_The problem_. Retype each line below precisely.

****************************************

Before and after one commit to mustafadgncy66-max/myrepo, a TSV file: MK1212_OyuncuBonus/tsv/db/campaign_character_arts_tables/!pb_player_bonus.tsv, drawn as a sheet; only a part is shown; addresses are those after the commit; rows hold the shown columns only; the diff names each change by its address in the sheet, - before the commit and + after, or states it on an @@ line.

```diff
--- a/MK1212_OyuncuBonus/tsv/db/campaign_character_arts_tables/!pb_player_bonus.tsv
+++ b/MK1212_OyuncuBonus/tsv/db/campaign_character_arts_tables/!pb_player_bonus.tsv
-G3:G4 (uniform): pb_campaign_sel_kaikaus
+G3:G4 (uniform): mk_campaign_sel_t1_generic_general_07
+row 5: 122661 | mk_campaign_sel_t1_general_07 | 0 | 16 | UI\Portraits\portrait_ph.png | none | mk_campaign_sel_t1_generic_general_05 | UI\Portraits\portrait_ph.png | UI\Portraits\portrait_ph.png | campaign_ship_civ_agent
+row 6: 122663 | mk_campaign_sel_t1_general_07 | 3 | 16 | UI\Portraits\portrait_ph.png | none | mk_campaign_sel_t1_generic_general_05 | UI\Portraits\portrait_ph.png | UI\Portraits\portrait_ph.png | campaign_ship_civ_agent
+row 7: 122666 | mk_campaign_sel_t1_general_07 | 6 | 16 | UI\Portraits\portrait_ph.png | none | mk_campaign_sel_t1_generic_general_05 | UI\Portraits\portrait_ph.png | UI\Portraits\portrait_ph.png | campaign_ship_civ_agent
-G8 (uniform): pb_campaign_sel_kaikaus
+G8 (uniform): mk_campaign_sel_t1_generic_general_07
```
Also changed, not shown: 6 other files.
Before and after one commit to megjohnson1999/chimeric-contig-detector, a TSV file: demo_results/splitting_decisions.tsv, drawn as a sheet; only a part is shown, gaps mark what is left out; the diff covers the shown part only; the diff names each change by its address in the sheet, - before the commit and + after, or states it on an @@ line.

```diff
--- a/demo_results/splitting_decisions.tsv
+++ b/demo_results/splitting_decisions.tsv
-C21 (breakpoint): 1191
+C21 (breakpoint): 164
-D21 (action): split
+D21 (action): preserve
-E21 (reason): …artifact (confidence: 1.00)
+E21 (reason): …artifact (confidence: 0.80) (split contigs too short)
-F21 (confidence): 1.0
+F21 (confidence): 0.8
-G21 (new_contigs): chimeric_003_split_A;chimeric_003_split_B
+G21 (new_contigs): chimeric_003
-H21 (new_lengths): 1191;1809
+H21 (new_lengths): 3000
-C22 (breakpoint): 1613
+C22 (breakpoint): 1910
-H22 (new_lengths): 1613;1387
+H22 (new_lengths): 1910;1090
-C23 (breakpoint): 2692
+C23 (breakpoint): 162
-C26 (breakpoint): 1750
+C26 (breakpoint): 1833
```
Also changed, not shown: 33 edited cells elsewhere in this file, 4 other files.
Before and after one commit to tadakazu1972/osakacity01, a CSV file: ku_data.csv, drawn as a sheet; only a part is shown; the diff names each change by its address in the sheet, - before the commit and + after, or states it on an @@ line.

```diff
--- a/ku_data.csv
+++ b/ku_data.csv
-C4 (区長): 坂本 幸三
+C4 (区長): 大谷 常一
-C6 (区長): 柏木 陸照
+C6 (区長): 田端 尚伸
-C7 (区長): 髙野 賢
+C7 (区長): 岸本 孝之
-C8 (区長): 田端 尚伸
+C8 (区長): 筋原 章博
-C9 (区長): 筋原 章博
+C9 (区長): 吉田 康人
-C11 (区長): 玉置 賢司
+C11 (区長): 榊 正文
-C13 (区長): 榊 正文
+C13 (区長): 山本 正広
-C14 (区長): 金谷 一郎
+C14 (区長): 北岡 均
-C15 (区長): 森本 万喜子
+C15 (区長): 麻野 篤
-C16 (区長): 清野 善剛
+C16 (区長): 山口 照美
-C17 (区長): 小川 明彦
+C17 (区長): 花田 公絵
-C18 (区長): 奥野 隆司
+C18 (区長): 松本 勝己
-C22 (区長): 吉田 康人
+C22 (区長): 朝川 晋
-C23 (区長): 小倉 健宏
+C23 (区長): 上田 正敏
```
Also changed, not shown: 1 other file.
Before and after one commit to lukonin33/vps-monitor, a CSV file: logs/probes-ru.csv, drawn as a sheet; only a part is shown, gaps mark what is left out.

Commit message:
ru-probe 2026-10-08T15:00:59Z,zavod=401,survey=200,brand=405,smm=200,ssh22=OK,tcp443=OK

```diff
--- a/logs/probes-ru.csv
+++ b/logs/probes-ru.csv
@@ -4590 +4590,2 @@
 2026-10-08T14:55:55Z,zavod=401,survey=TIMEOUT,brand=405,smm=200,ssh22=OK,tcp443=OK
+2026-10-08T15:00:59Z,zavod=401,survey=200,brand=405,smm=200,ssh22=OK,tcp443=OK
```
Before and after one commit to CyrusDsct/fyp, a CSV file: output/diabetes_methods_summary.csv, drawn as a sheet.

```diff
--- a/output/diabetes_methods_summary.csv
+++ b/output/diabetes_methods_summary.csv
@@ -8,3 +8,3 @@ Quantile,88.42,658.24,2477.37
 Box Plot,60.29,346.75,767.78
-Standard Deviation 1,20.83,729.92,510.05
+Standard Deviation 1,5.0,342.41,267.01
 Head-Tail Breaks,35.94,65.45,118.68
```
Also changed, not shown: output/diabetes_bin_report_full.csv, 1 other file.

****************************************

_Response to this task_.
Before and after one commit to mustafadgncy66-max/myrepo, a TSV file: MK1212_OyuncuBonus/tsv/db/campaign_character_arts_tables/!pb_player_bonus.tsv, drawn as a sheet; only a part is shown; addresses are those after the commit; rows hold the shown columns only; the diff names each change by its address in the sheet, - before the commit and + after, or states it on an @@ line.

```diff
--- a/MK1212_OyuncuBonus/tsv/db/campaign_character_arts_tables/!pb_player_bonus.tsv
+++ b/MK1212_OyuncuBonus/tsv/db/campaign_character_arts_tables/!pb_player_bonus.tsv
-G3:G4 (uniform): pb_campaign_sel_kaikaus
+G3:G4 (uniform): mk_campaign_sel_t1_generic_general_07
+row 5: 122661 | mk_campaign_sel_t1_general_07 | 0 | 16 | UI\Portraits\portrait_ph.png | none | mk_campaign_sel_t1_generic_general_05 | UI\Portraits\portrait_ph.png | UI\Portraits\portrait_ph.png | campaign_ship_civ_agent
+row 6: 122663 | mk_campaign_sel_t1_general_07 | 3 | 16 | UI\Portraits\portrait_ph.png | none | mk_campaign_sel_t1_generic_general_05 | UI\Portraits\portrait_ph.png | UI\Portraits\portrait_ph.png | campaign_ship_civ_agent
+row 7: 122666 | mk_campaign_sel_t1_general_07 | 6 | 16 | UI\Portraits\portrait_ph.png | none | mk_campaign_sel_t1_generic_general_05 | UI\Portraits\portrait_ph.png | UI\Portraits\portrait_ph.png | campaign_ship_civ_agent
-G8 (uniform): pb_campaign_sel_kaikaus
+G8 (uniform): mk_campaign_sel_t1_generic_general_07
```
Also changed, not shown: 6 other files.
Before and after one commit to megjohnson1999/chimeric-contig-detector, a TSV file: demo_results/splitting_decisions.tsv, drawn as a sheet; only a part is shown, gaps mark what is left out; the diff covers the shown part only; the diff names each change by its address in the sheet, - before the commit and + after, or states it on an @@ line.

```diff
--- a/demo_results/splitting_decisions.tsv
+++ b/demo_results/splitting_decisions.tsv
-C21 (breakpoint): 1191
+C21 (breakpoint): 164
-D21 (action): split
+D21 (action): preserve
-E21 (reason): …artifact (confidence: 1.00)
+E21 (reason): …artifact (confidence: 0.80) (split contigs too short)
-F21 (confidence): 1.0
+F21 (confidence): 0.8
-G21 (new_contigs): chimeric_003_split_A;chimeric_003_split_B
+G21 (new_contigs): chimeric_003
-H21 (new_lengths): 1191;1809
+H21 (new_lengths): 3000
-C22 (breakpoint): 1613
+C22 (breakpoint): 1910
-H22 (new_lengths): 1613;1387
+H22 (new_lengths): 1910;1090
-C23 (breakpoint): 2692
+C23 (breakpoint): 162
-C26 (breakpoint): 1750
+C26 (breakpoint): 1833
```
Also changed, not shown: 33 edited cells elsewhere in this file, 4 other files.
Before and after one commit to tadakazu1972/osakacity01, a CSV file: ku_data.csv, drawn as a sheet; only a part is shown; the diff names each change by its address in the sheet, - before the commit and + after, or states it on an @@ line.

```diff
--- a/ku_data.csv
+++ b/ku_data.csv
-C4 (区長): 坂本 幸三
+C4 (区長): 大谷 常一
-C6 (区長): 柏木 陸照
+C6 (区長): 田端 尚伸
-C7 (区長): 髙野 賢
+C7 (区長): 岸本 孝之
-C8 (区長): 田端 尚伸
+C8 (区長): 筋原 章博
-C9 (区長): 筋原 章博
+C9 (区長): 吉田 康人
-C11 (区長): 玉置 賢司
+C11 (区長): 榊 正文
-C13 (区長): 榊 正文
+C13 (区長): 山本 正広
-C14 (区長): 金谷 一郎
+C14 (区長): 北岡 均
-C15 (区長): 森本 万喜子
+C15 (区長): 麻野 篤
-C16 (区長): 清野 善剛
+C16 (区長): 山口 照美
-C17 (区長): 小川 明彦
+C17 (区長): 花田 公絵
-C18 (区長): 奥野 隆司
+C18 (区長): 松本 勝己
-C22 (区長): 吉田 康人
+C22 (区長): 朝川 晋
-C23 (区長): 小倉 健宏
+C23 (区長): 上田 正敏
```
Also changed, not shown: 1 other file.
Before and after one commit to lukonin33/vps-monitor, a CSV file: logs/probes-ru.csv, drawn as a sheet; only a part is shown, gaps mark what is left out.

Commit message:
ru-probe 2026-10-08T15:00:59Z,zavod=401,survey=200,brand=405,smm=200,ssh22=OK,tcp443=OK

```diff
--- a/logs/probes-ru.csv
+++ b/logs/probes-ru.csv
@@ -4590 +4590,2 @@
 2026-10-08T14:55:55Z,zavod=401,survey=TIMEOUT,brand=405,smm=200,ssh22=OK,tcp443=OK
+2026-10-08T15:00:59Z,zavod=401,survey=200,brand=405,smm=200,ssh22=OK,tcp443=OK
```
Before and after one commit to CyrusDsct/fyp, a CSV file: output/diabetes_methods_summary.csv, drawn as a sheet.

```diff
--- a/output/diabetes_methods_summary.csv
+++ b/output/diabetes_methods_summary.csv
@@ -8,3 +8,3 @@ Quantile,88.42,658.24,2477.37
 Box Plot,60.29,346.75,767.78
-Standard Deviation 1,20.83,729.92,510.05
+Standard Deviation 1,5.0,342.41,267.01
 Head-Tail Breaks,35.94,65.45,118.68
```
Also changed, not shown: output/diabetes_bin_report_full.csv, 1 other file.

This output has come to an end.